He followed that career-defining victory up with a razor thin split decision win over his second straight title challenger Josh Koscheck earlier this year and is now hoping to earn a title shot with a solid performance on Saturday night against Martin Kampmann.
How he gets it done: Hendricks, despite competing for Team Takedown and possessing national champion amateur wrestling skills, should want to keep this fight standing. He hasn't quite been able to transition those elite college attributes into his MMA game, at least against some of the better welterweight wrestlers in the UFC.
What he has been able to develop is an vastly improved striking game, one that continues to grow and evolve in technique and power every time we see him. Hendricks has severe knockout power in his hands if he can land a clean strike to the chin or temple and he'll be looking to catch Kampmann just like Fitch. His left hand is absolutely nasty.
Expect to see Hendricks work his angles, maneuvering his feet so he's not caught out of position and he can fend off Kampmann's strikes or his attempts to close the distance in the clinch. While he's comfortable on his back, he shouldn't even give Kampmann an opportunity to put him there.

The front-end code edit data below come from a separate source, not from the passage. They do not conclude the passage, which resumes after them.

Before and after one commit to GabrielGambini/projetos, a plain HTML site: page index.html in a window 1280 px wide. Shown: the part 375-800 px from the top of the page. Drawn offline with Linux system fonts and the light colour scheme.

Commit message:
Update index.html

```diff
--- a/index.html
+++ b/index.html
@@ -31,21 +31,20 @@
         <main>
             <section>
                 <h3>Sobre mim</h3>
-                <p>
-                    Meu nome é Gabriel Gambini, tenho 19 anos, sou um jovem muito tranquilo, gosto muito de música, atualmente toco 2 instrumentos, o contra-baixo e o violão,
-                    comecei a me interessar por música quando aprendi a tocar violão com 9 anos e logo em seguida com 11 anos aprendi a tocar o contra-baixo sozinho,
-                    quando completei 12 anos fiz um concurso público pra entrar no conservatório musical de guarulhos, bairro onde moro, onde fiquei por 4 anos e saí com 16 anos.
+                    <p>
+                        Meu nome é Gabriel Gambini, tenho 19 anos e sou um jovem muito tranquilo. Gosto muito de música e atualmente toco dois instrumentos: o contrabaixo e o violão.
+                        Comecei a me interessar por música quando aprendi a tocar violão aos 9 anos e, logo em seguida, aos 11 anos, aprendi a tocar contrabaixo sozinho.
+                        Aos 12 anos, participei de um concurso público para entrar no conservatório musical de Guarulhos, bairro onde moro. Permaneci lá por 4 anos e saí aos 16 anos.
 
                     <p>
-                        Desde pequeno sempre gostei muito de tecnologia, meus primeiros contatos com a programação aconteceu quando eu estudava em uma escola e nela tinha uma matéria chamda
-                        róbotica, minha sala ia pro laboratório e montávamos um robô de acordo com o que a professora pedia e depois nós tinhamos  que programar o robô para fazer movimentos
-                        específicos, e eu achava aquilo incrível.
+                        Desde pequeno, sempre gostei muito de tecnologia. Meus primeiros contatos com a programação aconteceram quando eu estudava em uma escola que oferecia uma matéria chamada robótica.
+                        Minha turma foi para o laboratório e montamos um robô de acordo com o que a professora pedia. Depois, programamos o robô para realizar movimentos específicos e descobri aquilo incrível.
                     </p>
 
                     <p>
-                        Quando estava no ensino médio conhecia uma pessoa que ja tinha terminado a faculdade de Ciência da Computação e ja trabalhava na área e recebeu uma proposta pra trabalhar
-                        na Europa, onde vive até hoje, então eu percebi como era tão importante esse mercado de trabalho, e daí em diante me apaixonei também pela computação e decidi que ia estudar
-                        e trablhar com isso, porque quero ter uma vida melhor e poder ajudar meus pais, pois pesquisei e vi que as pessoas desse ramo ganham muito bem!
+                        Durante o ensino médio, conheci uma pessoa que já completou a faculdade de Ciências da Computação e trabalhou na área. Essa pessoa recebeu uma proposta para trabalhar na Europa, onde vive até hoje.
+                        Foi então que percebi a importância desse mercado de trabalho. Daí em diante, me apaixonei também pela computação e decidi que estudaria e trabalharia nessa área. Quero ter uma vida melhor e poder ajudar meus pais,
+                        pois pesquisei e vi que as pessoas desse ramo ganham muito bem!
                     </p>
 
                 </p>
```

The biggest thing for Hendricks to concern himself with is not trying to knock Kampmann's head off. When he thinks about the knockout too much or tries too hard for it, it won't happen. He has to let it come naturally as he definitely has the raw natural power to pull off a stoppage via strikes.
Fight X-Factor: The biggest X-Factor for this fight has to be the pressure of a potential title shot. Having so much on the line can do strange things to people. Look no further than Kenny Florian or Carlos Condit. They fought completely different when the belt or a title shot added extra incentive to win. Both Hendricks and Kampmann are aggressive and extremely dangerous, but with the stakes being raised, one of them might try to fight not to lose instead of trying to win.
Whoever retains their aggression and fights naturally will have the biggest advantage. No goofy gameplan or trickery is going to win this fight.
Bottom Line: These are two of the best welterweights in the world and they're both extremely hungry for a title shot they should have been given after their last wins (each). They're frustrated, anxious and both have the potential to end a fight at any given moment. If this remains a striking battle on the feet, there's serious potential for some extremely fun exchanges and heavy shots getting landed, especially with Kampmann's tendency to get hit hard during fights. Expect at least one "did that just happen?" moment in this fight.
Who will come out on top at UFC 154? Tell us your predictions in the comments below!